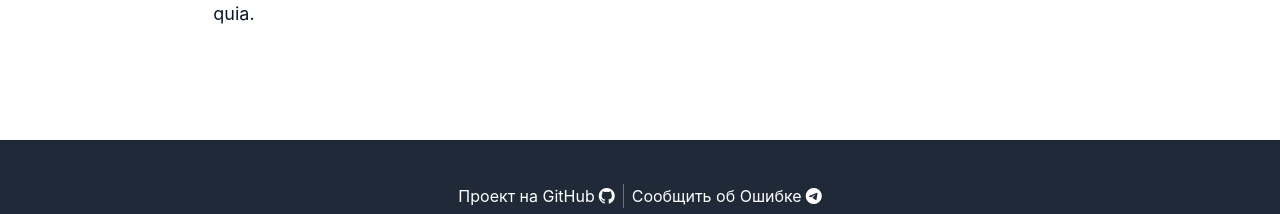
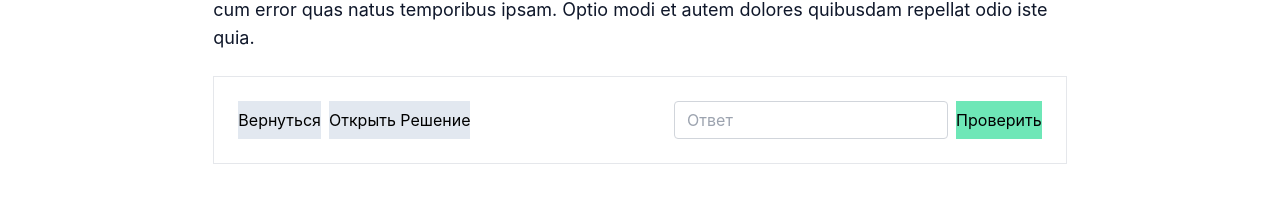
Before and after one commit to nkg-17/math-tests, a React (Vite) app: page /test/10294 in a window 1280 px wide. Shown: the part 548-762 px from the top of the page. Built offline with nearby package versions, Linux system fonts and the light colour scheme; no server answers.

Commit message:
Some improvements

```diff
--- /dev/null
+++ b/src/components/InputField/index.jsx
@@ -0,0 +1,37 @@
+
+
+function InputField({border, borderFocus, placeholder, onChange, className, style}) {
+	borderFocus = (borderFocus) ? borderFocus : "focus:border-blue-600"
+	borderFocus = (border) ? border : borderFocus
+	border = border ? border : "border-gray-300"
+
+	return (
+		<div className={`w-full ${className}`} style={style}>
+			<input
+			type="search"
+			className={`
+			form-control
+			block
+			w-full
+			px-3
+			py-1.5
+			text-base
+			font-normal
+			text-gray-700
+			bg-white bg-clip-padding
+			border border-solid ${border}
+			rounded
+			transition
+			ease-in-out
+			m-0
+			focus:shadow-inner
+			focus:text-gray-700 focus:bg-white ${borderFocus} focus:outline-none
+			`}
+			onChange={onChange}
+			placeholder={placeholder}
+			/>
+		</div>
+	)
+}
+
+export default InputField
--- a/src/components/Layout/ArticleBody.jsx
+++ b/src/components/Layout/ArticleBody.jsx
@@ -3,7 +3,7 @@
 function ArticleBody({children, className, style}) {
 	return (
 		<main
-		className={"w-2/3 mb-20 mt-6 flex-1 flex flex-col items-center " + className}
+		className={"w-2/3 mb-20 mt-6 pt-6 flex-1 flex flex-col items-center " + className}
 		style={style}>
 			{children}
 		</main>
--- a/src/pages/CatalogPage/Search.jsx
+++ b/src/pages/CatalogPage/Search.jsx
@@ -1,81 +1,20 @@
+import InputField from 'components/InputField'
 
 
-function Search(props) {
+function Search({className, style}) {
 	return (
 		<div
-		className={"w-3/4 px-10 py-8 grid grid-cols-1 gap-3 bg-white shadow-lg shadow-black/20 border rounded-lg " + props.className}>
-			<div className="w-full">
-				<label
-				htmlFor="search"
-				className="form-label mb-1 inline-block select-none text-gray-700">
-					Поиск по загаловку задачи
-				</label>
-				<input
-				type="search"
-				className="
-				form-control
-				block
-				w-full
-				px-3
-				py-1.5
-				text-base
-				font-normal
-				text-gray-700
-				bg-white bg-clip-padding
-				border border-solid border-gray-300
-				rounded
-				transition
-				ease-in-out
-				m-0
-				focus:shadow-inner
-				focus:text-gray-700 focus:bg-white focus:border-blue-600 focus:outline-none
-				"
-				id="search"
-				placeholder="Поиск"
-				/>
-			</div>
-
-			{/*
-			<div className="w-full flex flex-row gap-1">
-				<button
-				className="
-				px-2
-				py-1
-				text-xs font-normal text-black
-				rounded-full
-				bg-slate-200
-				focus:bg-cyan-400">
-					Прямоугольники
-				</button>
-				<button
-				className="
-				px-2
-				py-1
-				text-xs font-normal text-black
-				rounded-full
-				bg-slate-200
-				focus:bg-cyan-400">
-					Конусы
-				</button>
-				<button
-				className="
-				px-2
-				py-1
-				text-xs font-normal text-black
-				rounded-full
-				bg-slate-200
-				focus:bg-cyan-400">
-					Цилиндры
-				</button>
-			</div>
-
-			<div className="w-full flex flex-row gap-2 justify-start">
-				<button className="text-sm text-slate-500 hover:text-slate-600">Выбрать все</button>
-				<button className="text-sm text-slate-500 hover:text-slate-600">Очистить</button>
-			</div>
-			*/}
+		className={`
+		w-3/4 px-10 py-8
+		flex flex-col gap-1
+		bg-white
+		shadow-lg shadow-black/20
+		border rounded-lg ${className}`}
+		style={style}>
+			<span className="text-slate-700 select-none">Поиск по загаловку задачи</span>
+			<InputField placeholder="Поиск" />
 		</div>
 	);
 }
 
-export default Search;
+export default Search
--- a/src/pages/CatalogPage/index.jsx
+++ b/src/pages/CatalogPage/index.jsx
@@ -24,7 +24,7 @@ function CatalogPage(props) {
 		<Layout style={{background:bg}}>
 			<CatalogContext.Provider value={contextValue}>
 				<Layout.ReactiveNav event={contextValue.setNavOpaqueEvent} />
-				<Layout.ArticleBody>
+				<Layout.ArticleBody style={{paddingTop:"0"}}>
 						<img
 						className="select-none  pointer-events-none"
 						style={{position:"absolute",top:"12.9rem",width:"100%",zIndex:-1}}
--- /dev/null
+++ b/src/pages/TestPage/SubmitForm.jsx
@@ -0,0 +1,42 @@
+import { useState } from 'react'
+import { Link } from 'react-router-dom'
+
+import InputField from 'components/InputField'
+
+import RoutePaths from 'constants/routePaths'
+
+
+function SubmitForm({test, className, style}) {
+	const [ whatever, setWhatever ] = useState(false)
+
+	return (
+		<div className={`
+		w-full p-6
+		flex flex-row gap-6 align-center justify-between
+		border
+		${className}`}
+		style={style}>
+			<div className="flex flex-row gap-2">
+				<Link to={RoutePaths.Catalog}>
+					<button className="h-full bg-slate-200">Вернуться</button>
+				</Link>
+				<Link to={RoutePaths.Catalog}>
+					<button className="h-full bg-slate-200">Открыть Решение</button>
+				</Link>
+			</div>
+
+			<div className="flex flex-row gap-2">
+				<InputField
+				placeholder="Ответ"
+				border={whatever && "border-rose-500"} />
+				<button
+				onClick={() => setWhatever(() => true)}
+				className="bg-emerald-300">
+					Проверить
+				</button>
+			</div>
+		</div>
+	)
+}
+
+export default SubmitForm
--- a/src/pages/TestPage/index.jsx
+++ b/src/pages/TestPage/index.jsx
@@ -7,6 +7,7 @@ import Title from './Title';
 import ProblemText from './ProblemText';
 import SolutionText from './SolutionText';
 import Picture from './Picture';
+import SubmitForm from './SubmitForm';
 
 import TestContext from 'contexts/TestContext';
 
@@ -38,6 +39,8 @@ function TestPage(props) {
 				<Title color="border-emerald-400">Решение</Title>
 
 				<SolutionText test={test} />
+
+				<SubmitForm test={test} />
 			</Layout.ArticleBody>
 
 			<Layout.Footer />
```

● **THE TASK**
State the number of lines in the material holding the word "rounded". Add nothing else.

● **SOLUTION TO THE PROBLEM**
7